*** Opening Task data ***
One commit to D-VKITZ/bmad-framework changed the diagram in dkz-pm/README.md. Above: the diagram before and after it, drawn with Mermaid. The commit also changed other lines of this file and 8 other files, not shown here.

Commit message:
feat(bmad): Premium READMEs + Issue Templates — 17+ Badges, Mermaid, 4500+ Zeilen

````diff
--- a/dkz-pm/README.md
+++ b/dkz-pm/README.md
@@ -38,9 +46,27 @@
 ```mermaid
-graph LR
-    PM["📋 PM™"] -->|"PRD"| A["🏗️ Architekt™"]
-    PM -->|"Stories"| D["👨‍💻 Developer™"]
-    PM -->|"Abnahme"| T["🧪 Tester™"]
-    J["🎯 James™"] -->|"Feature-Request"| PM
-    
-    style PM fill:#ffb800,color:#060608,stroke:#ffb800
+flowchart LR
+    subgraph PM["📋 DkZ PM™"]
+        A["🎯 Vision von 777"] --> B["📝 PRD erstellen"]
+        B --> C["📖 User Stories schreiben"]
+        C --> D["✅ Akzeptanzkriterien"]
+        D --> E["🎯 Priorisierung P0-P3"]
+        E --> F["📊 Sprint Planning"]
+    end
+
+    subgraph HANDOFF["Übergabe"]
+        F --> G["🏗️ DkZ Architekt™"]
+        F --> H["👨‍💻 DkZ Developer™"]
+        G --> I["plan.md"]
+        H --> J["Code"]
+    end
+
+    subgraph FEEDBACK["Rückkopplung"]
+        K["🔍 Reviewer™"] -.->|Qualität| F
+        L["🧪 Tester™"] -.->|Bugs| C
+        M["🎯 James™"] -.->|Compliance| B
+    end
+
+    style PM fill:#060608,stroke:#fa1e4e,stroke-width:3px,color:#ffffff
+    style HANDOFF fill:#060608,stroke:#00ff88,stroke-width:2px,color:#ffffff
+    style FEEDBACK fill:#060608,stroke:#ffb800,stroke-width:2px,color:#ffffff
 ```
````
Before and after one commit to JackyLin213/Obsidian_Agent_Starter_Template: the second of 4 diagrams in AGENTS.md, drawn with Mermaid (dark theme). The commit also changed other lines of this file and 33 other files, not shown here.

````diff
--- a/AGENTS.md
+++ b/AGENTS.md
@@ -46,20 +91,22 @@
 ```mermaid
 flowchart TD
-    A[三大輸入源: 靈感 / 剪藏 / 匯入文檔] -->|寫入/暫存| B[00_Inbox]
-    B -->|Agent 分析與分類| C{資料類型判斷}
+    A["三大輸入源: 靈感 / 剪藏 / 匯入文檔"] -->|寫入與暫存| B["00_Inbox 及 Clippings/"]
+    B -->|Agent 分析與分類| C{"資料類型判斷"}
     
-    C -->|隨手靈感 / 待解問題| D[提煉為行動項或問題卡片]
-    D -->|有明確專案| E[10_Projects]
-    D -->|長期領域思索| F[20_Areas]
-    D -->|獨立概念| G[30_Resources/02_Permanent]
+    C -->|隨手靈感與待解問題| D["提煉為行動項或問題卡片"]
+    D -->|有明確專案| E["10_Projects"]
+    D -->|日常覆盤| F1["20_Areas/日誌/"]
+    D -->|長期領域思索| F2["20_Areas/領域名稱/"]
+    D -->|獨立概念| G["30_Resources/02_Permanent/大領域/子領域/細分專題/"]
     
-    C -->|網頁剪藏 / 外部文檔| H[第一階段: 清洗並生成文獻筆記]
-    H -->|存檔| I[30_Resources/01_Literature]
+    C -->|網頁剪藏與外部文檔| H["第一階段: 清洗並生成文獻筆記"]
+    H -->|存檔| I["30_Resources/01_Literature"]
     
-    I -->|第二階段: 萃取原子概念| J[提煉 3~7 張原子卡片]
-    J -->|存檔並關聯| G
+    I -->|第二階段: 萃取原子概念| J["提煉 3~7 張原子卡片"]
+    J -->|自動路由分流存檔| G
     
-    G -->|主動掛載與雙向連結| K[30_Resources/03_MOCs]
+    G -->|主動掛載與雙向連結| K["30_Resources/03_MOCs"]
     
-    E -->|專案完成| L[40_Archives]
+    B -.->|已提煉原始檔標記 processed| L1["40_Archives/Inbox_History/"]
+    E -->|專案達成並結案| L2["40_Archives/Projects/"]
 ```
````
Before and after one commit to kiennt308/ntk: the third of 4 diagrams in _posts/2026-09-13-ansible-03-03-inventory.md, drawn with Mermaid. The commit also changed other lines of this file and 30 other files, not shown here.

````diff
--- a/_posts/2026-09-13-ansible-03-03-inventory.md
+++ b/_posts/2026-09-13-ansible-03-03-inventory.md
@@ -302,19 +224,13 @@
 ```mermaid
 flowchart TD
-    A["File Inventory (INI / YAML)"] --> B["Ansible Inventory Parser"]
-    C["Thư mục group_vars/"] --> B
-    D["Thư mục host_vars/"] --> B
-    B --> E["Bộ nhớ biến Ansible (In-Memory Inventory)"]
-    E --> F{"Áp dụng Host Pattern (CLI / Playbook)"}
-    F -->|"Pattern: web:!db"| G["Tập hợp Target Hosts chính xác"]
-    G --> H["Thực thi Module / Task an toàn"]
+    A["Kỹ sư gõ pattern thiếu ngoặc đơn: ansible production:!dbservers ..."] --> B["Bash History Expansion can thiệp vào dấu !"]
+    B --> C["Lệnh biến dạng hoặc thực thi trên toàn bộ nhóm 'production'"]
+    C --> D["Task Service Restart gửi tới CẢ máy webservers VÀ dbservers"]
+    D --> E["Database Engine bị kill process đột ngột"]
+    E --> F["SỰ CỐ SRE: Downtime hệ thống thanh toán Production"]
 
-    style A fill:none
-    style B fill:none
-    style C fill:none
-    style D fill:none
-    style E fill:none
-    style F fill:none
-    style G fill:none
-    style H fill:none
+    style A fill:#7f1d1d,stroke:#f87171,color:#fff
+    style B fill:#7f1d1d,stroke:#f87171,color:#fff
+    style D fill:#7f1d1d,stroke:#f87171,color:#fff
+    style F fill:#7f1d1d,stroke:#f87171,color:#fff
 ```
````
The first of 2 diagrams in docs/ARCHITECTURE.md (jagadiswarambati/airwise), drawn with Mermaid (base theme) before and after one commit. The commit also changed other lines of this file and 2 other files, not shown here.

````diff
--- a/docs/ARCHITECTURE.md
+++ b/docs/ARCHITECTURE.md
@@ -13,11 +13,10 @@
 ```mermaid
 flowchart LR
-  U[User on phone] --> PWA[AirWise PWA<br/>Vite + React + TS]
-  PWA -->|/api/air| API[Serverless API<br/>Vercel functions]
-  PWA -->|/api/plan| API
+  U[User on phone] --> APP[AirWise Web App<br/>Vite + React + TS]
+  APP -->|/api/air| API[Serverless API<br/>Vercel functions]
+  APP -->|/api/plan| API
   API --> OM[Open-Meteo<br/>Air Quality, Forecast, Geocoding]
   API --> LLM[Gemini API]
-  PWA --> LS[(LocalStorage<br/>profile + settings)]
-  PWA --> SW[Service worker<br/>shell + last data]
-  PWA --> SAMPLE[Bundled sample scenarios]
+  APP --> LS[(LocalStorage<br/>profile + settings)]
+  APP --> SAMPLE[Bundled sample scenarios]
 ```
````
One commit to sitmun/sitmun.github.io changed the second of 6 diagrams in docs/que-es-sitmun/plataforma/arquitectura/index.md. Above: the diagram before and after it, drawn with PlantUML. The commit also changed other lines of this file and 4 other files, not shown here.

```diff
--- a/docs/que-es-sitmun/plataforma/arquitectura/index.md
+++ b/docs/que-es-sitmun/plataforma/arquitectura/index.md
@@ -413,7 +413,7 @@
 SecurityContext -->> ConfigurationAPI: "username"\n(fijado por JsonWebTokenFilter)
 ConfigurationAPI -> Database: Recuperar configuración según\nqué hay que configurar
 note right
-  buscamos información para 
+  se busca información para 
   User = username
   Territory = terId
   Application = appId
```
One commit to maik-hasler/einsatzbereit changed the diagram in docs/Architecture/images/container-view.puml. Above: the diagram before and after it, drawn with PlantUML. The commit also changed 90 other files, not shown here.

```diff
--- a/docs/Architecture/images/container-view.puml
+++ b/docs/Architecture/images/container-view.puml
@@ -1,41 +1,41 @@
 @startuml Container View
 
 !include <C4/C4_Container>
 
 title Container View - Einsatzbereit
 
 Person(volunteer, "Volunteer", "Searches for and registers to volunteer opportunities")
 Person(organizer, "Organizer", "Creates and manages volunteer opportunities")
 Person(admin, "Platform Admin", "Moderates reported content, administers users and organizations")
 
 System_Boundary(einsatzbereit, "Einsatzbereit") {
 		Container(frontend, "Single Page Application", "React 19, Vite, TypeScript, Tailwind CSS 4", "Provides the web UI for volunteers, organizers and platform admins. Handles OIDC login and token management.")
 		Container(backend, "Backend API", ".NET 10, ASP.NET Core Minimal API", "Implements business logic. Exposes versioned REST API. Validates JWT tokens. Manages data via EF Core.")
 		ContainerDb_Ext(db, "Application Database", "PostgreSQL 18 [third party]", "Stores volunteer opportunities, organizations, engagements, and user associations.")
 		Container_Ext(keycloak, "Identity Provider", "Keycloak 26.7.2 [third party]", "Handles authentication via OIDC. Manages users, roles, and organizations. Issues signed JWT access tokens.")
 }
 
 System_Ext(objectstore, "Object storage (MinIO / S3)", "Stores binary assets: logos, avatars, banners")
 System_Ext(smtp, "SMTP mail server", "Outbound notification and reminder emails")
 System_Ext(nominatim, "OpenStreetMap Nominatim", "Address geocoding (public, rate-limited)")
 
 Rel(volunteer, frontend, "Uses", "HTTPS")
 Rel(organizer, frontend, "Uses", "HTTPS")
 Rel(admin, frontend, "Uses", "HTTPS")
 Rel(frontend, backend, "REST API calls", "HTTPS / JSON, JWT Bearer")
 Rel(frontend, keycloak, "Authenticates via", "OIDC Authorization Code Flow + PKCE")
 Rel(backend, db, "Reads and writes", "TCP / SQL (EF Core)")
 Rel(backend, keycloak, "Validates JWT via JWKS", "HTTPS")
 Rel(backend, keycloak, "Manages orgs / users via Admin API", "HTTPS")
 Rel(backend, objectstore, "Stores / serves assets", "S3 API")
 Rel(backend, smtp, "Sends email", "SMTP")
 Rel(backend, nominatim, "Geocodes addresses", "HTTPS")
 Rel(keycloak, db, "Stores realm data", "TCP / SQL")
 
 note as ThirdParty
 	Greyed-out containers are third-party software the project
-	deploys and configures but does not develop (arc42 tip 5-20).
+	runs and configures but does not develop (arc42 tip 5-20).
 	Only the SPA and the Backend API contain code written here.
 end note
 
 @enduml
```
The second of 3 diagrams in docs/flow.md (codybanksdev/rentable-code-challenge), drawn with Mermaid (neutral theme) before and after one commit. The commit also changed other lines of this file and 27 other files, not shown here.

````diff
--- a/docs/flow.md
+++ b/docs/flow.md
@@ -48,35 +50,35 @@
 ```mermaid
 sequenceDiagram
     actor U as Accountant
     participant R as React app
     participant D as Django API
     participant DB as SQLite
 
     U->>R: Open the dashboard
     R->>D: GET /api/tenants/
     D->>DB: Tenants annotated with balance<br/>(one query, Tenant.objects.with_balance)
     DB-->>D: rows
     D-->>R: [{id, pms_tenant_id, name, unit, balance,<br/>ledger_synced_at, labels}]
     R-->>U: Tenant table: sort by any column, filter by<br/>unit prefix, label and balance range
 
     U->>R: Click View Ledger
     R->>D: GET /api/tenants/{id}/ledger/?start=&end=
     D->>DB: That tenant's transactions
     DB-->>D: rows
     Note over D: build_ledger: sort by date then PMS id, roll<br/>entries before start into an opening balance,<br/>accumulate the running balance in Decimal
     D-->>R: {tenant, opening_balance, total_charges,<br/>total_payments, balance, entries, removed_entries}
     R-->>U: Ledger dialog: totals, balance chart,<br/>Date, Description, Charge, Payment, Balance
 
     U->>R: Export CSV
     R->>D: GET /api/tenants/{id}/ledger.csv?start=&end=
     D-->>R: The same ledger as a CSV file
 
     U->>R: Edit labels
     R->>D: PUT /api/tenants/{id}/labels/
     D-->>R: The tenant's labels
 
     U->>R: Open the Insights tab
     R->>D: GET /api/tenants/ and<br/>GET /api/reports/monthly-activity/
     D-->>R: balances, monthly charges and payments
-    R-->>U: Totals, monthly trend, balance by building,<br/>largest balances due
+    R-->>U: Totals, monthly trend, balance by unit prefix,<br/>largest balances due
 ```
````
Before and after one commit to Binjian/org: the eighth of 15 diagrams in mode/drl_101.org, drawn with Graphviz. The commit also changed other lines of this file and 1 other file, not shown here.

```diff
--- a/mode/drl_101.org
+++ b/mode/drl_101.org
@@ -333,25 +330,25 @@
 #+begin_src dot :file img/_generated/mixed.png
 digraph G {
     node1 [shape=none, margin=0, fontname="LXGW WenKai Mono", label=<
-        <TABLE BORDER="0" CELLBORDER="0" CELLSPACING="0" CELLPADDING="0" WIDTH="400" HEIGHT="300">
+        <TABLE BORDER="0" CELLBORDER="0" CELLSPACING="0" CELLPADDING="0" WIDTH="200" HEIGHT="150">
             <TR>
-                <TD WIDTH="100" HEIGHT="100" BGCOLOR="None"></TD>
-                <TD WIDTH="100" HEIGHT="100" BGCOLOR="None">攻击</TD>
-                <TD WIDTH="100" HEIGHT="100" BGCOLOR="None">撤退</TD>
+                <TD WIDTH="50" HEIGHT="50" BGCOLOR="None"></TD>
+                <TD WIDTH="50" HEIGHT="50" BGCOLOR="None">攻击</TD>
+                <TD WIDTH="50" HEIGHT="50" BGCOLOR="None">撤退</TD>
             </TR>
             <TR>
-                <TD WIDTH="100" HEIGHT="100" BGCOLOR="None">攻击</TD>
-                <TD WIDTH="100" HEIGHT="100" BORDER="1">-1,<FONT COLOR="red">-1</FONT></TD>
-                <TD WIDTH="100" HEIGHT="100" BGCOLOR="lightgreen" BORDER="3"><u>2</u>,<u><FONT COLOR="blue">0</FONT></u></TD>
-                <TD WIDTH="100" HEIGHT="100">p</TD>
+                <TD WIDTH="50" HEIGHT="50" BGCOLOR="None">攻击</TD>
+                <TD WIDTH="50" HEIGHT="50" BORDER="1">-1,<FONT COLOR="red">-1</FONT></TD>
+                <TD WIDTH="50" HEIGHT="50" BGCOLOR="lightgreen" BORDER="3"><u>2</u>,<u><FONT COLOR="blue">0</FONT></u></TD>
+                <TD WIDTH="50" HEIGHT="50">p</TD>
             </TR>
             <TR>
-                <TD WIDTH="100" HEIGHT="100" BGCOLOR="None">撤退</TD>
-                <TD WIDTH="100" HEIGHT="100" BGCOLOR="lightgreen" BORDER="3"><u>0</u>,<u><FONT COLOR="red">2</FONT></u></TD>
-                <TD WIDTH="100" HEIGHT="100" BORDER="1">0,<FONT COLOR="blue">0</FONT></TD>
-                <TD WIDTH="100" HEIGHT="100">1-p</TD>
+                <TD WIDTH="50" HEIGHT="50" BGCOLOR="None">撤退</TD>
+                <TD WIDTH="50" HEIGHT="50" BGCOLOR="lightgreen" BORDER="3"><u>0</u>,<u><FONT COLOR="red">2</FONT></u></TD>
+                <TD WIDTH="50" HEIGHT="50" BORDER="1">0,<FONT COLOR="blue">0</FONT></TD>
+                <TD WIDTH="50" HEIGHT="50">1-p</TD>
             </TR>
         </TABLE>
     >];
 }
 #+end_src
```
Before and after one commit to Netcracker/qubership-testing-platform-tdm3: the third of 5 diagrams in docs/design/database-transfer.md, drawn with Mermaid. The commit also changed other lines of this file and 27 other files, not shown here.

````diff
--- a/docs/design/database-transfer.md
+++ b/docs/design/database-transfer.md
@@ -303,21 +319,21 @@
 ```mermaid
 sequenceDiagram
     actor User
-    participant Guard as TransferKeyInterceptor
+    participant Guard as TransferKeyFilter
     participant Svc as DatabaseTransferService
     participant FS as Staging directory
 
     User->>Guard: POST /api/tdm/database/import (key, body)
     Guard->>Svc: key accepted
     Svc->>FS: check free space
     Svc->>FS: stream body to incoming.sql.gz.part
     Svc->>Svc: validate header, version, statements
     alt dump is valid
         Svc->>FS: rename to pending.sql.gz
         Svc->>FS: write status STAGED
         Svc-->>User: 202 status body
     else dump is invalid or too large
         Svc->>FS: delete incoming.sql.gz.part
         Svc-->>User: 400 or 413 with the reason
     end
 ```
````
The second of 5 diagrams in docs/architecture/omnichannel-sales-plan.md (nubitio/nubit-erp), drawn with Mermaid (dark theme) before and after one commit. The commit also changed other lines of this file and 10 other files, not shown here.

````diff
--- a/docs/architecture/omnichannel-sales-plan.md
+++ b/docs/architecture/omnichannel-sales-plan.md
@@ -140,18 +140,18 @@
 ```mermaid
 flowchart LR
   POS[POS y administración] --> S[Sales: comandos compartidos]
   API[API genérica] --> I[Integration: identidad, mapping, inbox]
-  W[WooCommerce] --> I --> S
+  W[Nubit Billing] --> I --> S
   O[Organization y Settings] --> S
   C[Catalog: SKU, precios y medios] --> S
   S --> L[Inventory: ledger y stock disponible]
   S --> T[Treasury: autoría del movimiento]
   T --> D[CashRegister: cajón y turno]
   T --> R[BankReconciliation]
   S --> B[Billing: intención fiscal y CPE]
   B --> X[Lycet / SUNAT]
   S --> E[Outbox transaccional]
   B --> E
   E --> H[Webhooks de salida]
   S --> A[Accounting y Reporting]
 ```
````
*** Closing Task data ***
Brief: Print the lines above from the one with "U->>R: Open the dashboard" through the one with "R->>D: GET /api/tenants/ and<br/>GET", both included, exactly as written and nothing more.

Completed exercise:
     U->>R: Open the dashboard
     R->>D: GET /api/tenants/
     D->>DB: Tenants annotated with balance<br/>(one query, Tenant.objects.with_balance)
     DB-->>D: rows
     D-->>R: [{id, pms_tenant_id, name, unit, balance,<br/>ledger_synced_at, labels}]
     R-->>U: Tenant table: sort by any column, filter by<br/>unit prefix, label and balance range
 
     U->>R: Click View Ledger
     R->>D: GET /api/tenants/{id}/ledger/?start=&end=
     D->>DB: That tenant's transactions
     DB-->>D: rows
     Note over D: build_ledger: sort by date then PMS id, roll<br/>entries before start into an opening balance,<br/>accumulate the running balance in Decimal
     D-->>R: {tenant, opening_balance, total_charges,<br/>total_payments, balance, entries, removed_entries}
     R-->>U: Ledger dialog: totals, balance chart,<br/>Date, Description, Charge, Payment, Balance
 
     U->>R: Export CSV
     R->>D: GET /api/tenants/{id}/ledger.csv?start=&end=
     D-->>R: The same ledger as a CSV file
 
     U->>R: Edit labels
     R->>D: PUT /api/tenants/{id}/labels/
     D-->>R: The tenant's labels
 
     U->>R: Open the Insights tab
     R->>D: GET /api/tenants/ and<br/>GET /api/reports/monthly-activity/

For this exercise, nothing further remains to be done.